The overall smart city management system uses the real time information to enhance the quality of their residents’ life and helps in increasing energy conservation by reducing energy consumption and motivating consumers to use the energy effectively by highlighting the areas of energy consumption that can be avoided; improving public safety by video monitoring systems and video analytics software; smart street lighting, the intensity of which can be increased at a desired time with the help of motion sensors depending on the presence of a moving person or automobile, people waiting at the bus stop to let the bus driver know from a faraway distance that he/she has to stop the bus at that very bus stop; smart parking services to let the drivers know about the available parking slots and remotely opening and closing of garage doors; smart toilet seats for health and hygienic concerns with features such as anti-bacterial seats, UV sterilization, instant and constant water heating with hygienic fresh water along with healthy feminine cleaning and standard PP cotton filter to filter out impurities such as dirt, worms, sand, rust etc. and IoT in Healthcare has intelligent connected devices to monitor (remotely as well) the activities of the patient and when there is irregularity in their pattern, it alerts the system of the deteriorating of the patient’s condition or indicates an awaiting disease while maintaining the overall readings and status of the vitals of the patient.
Hence, to sum up the overall IoT in all these sectors, we can conclude that it improves the overall energy efficiency, personal cleanliness, saves time, reduces traffic congestion and pollution, helps in waste management, makes the areas less prone to disasters and enhances public safety and services by using the real-time analysis of the data received over the internet. Despite the security concerns related to hacking of personal data and internet malfunction, we can expect ourselves to be living in one of these cities in a few years down the lane, or at least be able to afford some part of this technology!
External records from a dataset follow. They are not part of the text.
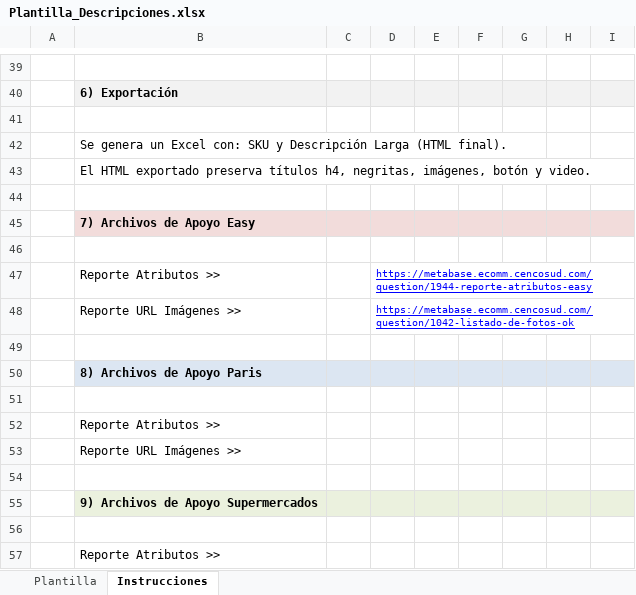
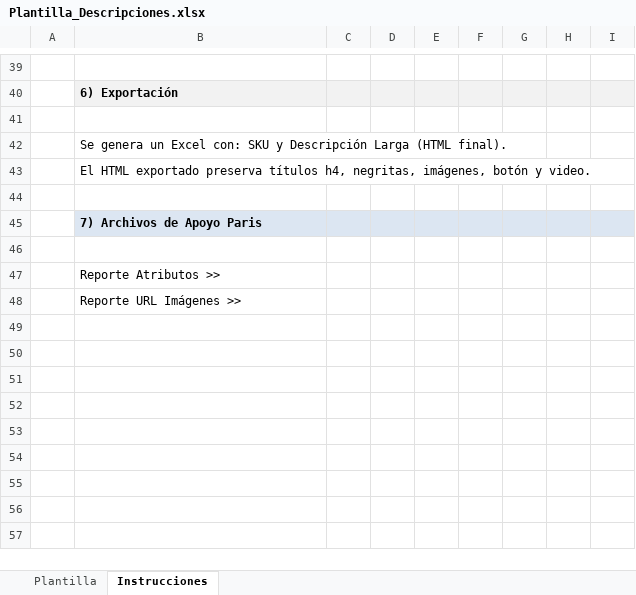
Before and after one commit to CATALOGO2025/consultor-para-pruebas, an Excel workbook: Plantilla_Descripciones.xlsx, sheet Instrucciones, drawn as a sheet; only a part is shown, gaps mark what is left out; the shorter side is filled out with more unchanged rows; values as stored, in another font and other column widths than the file's, no borders; the diff names each change by its address in the sheet, - before the commit and + after, or states it on an @@ line.

Commit message:
Add files via upload

```diff
--- a/Plantilla_Descripciones.xlsx (sheet Instrucciones)
+++ b/Plantilla_Descripciones.xlsx (sheet Instrucciones)
-B45: 7) Archivos de Apoyo Easy
+B45: 7) Archivos de Apoyo Paris
-row 46: (empty)
-row 47:  | Reporte Atributos >> |  | https://metabase.ecomm.cencosud.com/question/1944-reporte-atributos-easy
-row 48:  | Reporte URL Imágenes >> |  | https://metabase.ecomm.cencosud.com/question/1042-listado-de-fotos-ok
-row 49: (empty)
-row 50:  | 8) Archivos de Apoyo Paris
-row 51: (empty)
-row 52:  | Reporte Atributos >>
-row 53:  | Reporte URL Imágenes >>
-row 54: (empty)
-row 55:  | 9) Archivos de Apoyo Supermercados
```
Also changed, not shown: sheet Plantilla.
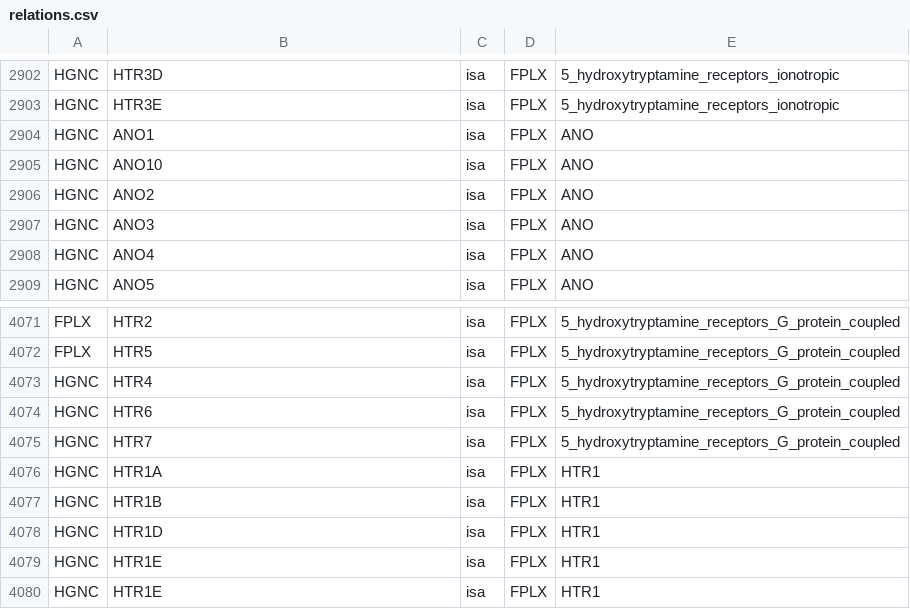
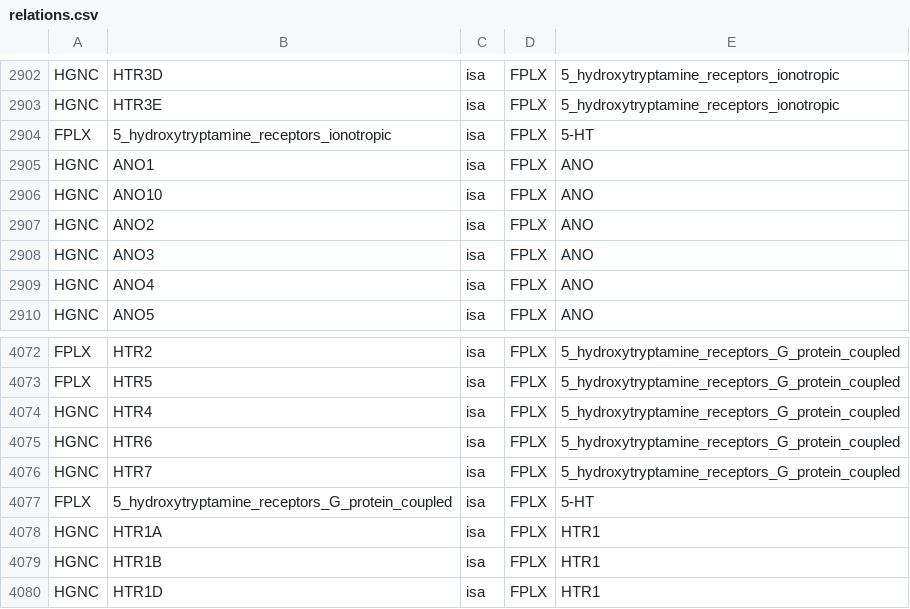
Before and after one commit to johnbachman/famplex, a CSV file: relations.csv, drawn as a sheet; only a part is shown, gaps mark what is left out; the shorter side is filled out with more unchanged rows.

Commit message:
Add top level 5-HT relations

```diff
--- a/relations.csv
+++ b/relations.csv
@@ -2903,2 +2903,3 @@ HGNC,HTR3D,isa,FPLX,5_hydroxytryptamine_receptors_ionotropic
 HGNC,HTR3E,isa,FPLX,5_hydroxytryptamine_receptors_ionotropic
+FPLX,5_hydroxytryptamine_receptors_ionotropic,isa,FPLX,5-HT
 HGNC,ANO1,isa,FPLX,ANO
@@ -4075,2 +4076,3 @@ HGNC,HTR6,isa,FPLX,5_hydroxytryptamine_receptors_G_protein_coupled
 HGNC,HTR7,isa,FPLX,5_hydroxytryptamine_receptors_G_protein_coupled
+FPLX,5_hydroxytryptamine_receptors_G_protein_coupled,isa,FPLX,5-HT
 HGNC,HTR1A,isa,FPLX,HTR1
```
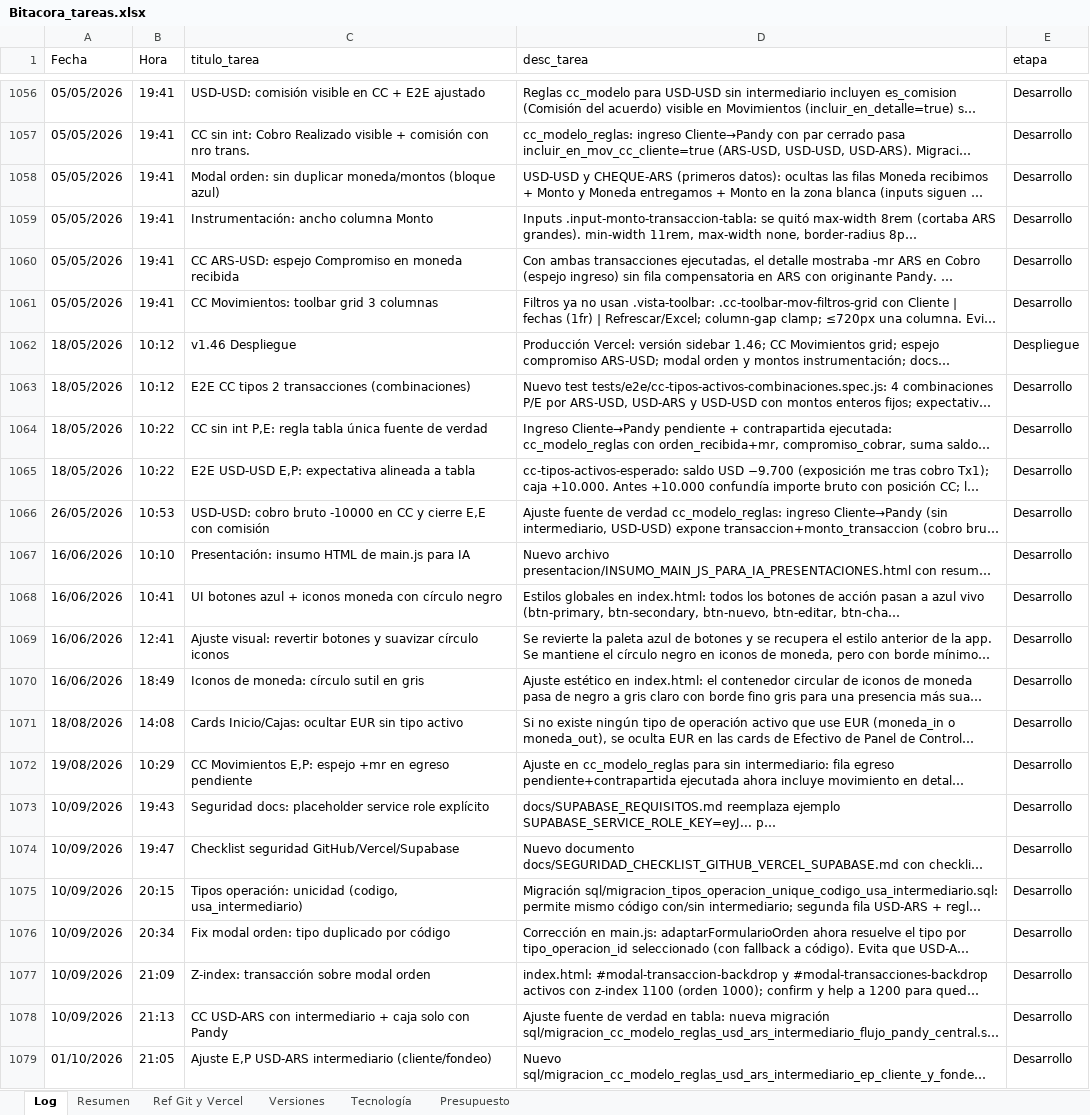
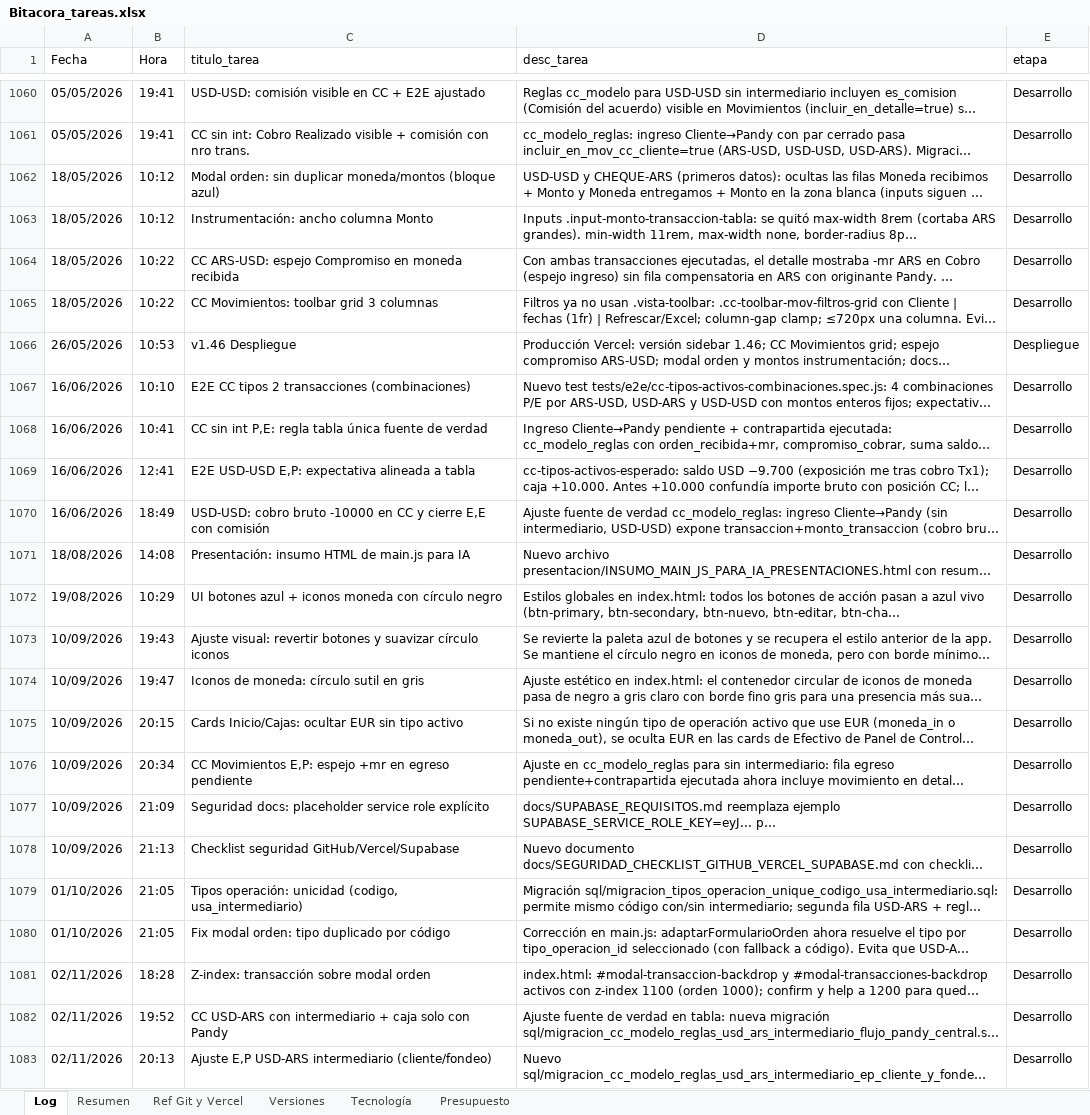
Before and after one commit to lucasbustosmartin-coder/pandy, an Excel workbook: Bitacora_tareas.xlsx, sheet Log, drawn as a sheet; only a part is shown, gaps mark what is left out; long unchanged cells end in …; values as stored, in another font and other column widths than the file's, no borders; addresses are those after the commit; the diff covers the shown part only; the diff names each change by its address in the sheet, - before the commit and + after, or states it on an @@ line.

```diff
--- a/Bitacora_tareas.xlsx (sheet Log)
+++ b/Bitacora_tareas.xlsx (sheet Log)
-A1062:A1065 (Fecha): 05/05/2026
+A1062:A1065 (Fecha): 18/05/2026
-B1062:B1063 (Hora): 19:41
+B1062:B1063 (Hora): 10:12
-B1064:B1065 (Hora): 19:41
+B1064:B1065 (Hora): 10:22
-A1066 (Fecha): 18/05/2026
+A1066 (Fecha): 26/05/2026
-B1066 (Hora): 10:12
+B1066 (Hora): 10:53
-A1067:A1069 (Fecha): 18/05/2026
+A1067:A1069 (Fecha): 16/06/2026
-B1067 (Hora): 10:12
+B1067 (Hora): 10:10
-B1068 (Hora): 10:22
+B1068 (Hora): 10:41
-B1069 (Hora): 10:22
+B1069 (Hora): 12:41
-A1070 (Fecha): 26/05/2026
+A1070 (Fecha): 16/06/2026
-B1070 (Hora): 10:53
+B1070 (Hora): 18:49
-A1071 (Fecha): 16/06/2026
+A1071 (Fecha): 18/08/2026
-B1071 (Hora): 10:10
+B1071 (Hora): 14:08
-A1072 (Fecha): 16/06/2026
+A1072 (Fecha): 19/08/2026
-B1072 (Hora): 10:41
+B1072 (Hora): 10:29
-A1073:A1074 (Fecha): 16/06/2026
+A1073:A1074 (Fecha): 10/09/2026
-B1073 (Hora): 12:41
+B1073 (Hora): 19:43
-B1074 (Hora): 18:49
+B1074 (Hora): 19:47
-A1075 (Fecha): 18/08/2026
+A1075 (Fecha): 10/09/2026
-B1075 (Hora): 14:08
+B1075 (Hora): 20:15
-A1076 (Fecha): 19/08/2026
+A1076 (Fecha): 10/09/2026
-B1076 (Hora): 10:29
+B1076 (Hora): 20:34
-B1077 (Hora): 19:43
+B1077 (Hora): 21:09
-B1078 (Hora): 19:47
+B1078 (Hora): 21:13
-A1079:A1080 (Fecha): 10/09/2026
+A1079:A1080 (Fecha): 01/10/2026
-B1079 (Hora): 20:15
+B1079 (Hora): 21:05
-B1080 (Hora): 20:34
+B1080 (Hora): 21:05
-A1081:A1082 (Fecha): 10/09/2026
+A1081:A1082 (Fecha): 02/11/2026
-B1081 (Hora): 21:09
+B1081 (Hora): 18:28
-B1082 (Hora): 21:13
+B1082 (Hora): 19:52
-A1083 (Fecha): 01/10/2026
+A1083 (Fecha): 02/11/2026
-B1083 (Hora): 21:05
+B1083 (Hora): 20:13
```
Also changed, not shown: 4 added rows and 38 edited cells elsewhere in this sheet, sheet Versiones, sheet Resumen, 11 other files.
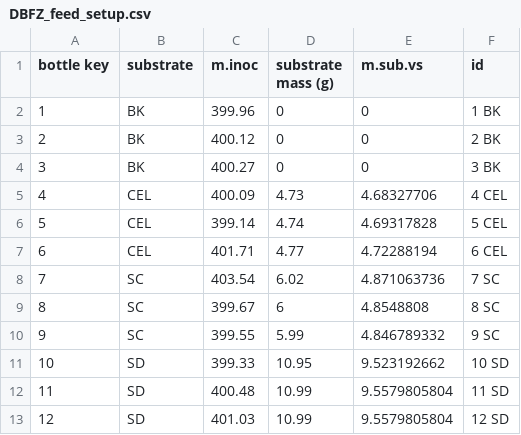
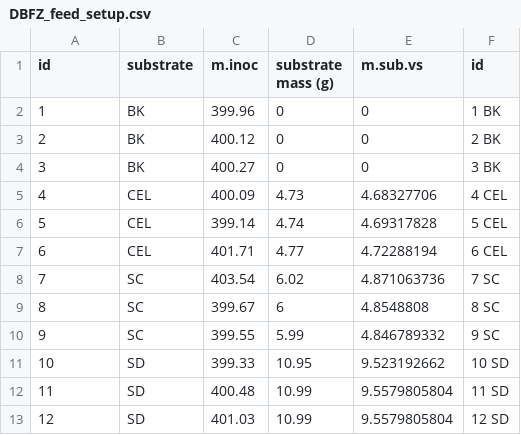
Before and after one commit to sashahafner/biogas-extra, a CSV file: data make/output csv/DBFZ_feed_setup.csv, drawn as a sheet.

Commit message:
Fixed issue with graphic illustration
Changing bottle ID name to id makes it easier to group when plotting the data.

```diff
--- a/data make/output csv/DBFZ_feed_setup.csv
+++ b/data make/output csv/DBFZ_feed_setup.csv
@@ -1,2 +1,2 @@
-"bottle key","substrate","m.inoc","substrate mass (g)","m.sub.vs","id"
+"id","substrate","m.inoc","substrate mass (g)","m.sub.vs","id"
 1,"BK",399.96,0,0,"1 BK"
```
Also changed, not shown: data make/output csv/DBFZ_feed_vol.csv, 3 other files.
Kevin Ashton, the man behind the term, “internet of things”, defined IoT in a simple quote, “If we had computers that knew everything there was to know about things—using data they gathered without any help from us—we would be able to track and count everything, and greatly reduce waste, loss and cost. We would know when things needed replacing, repairing or recalling, and whether they were fresh or past their best.”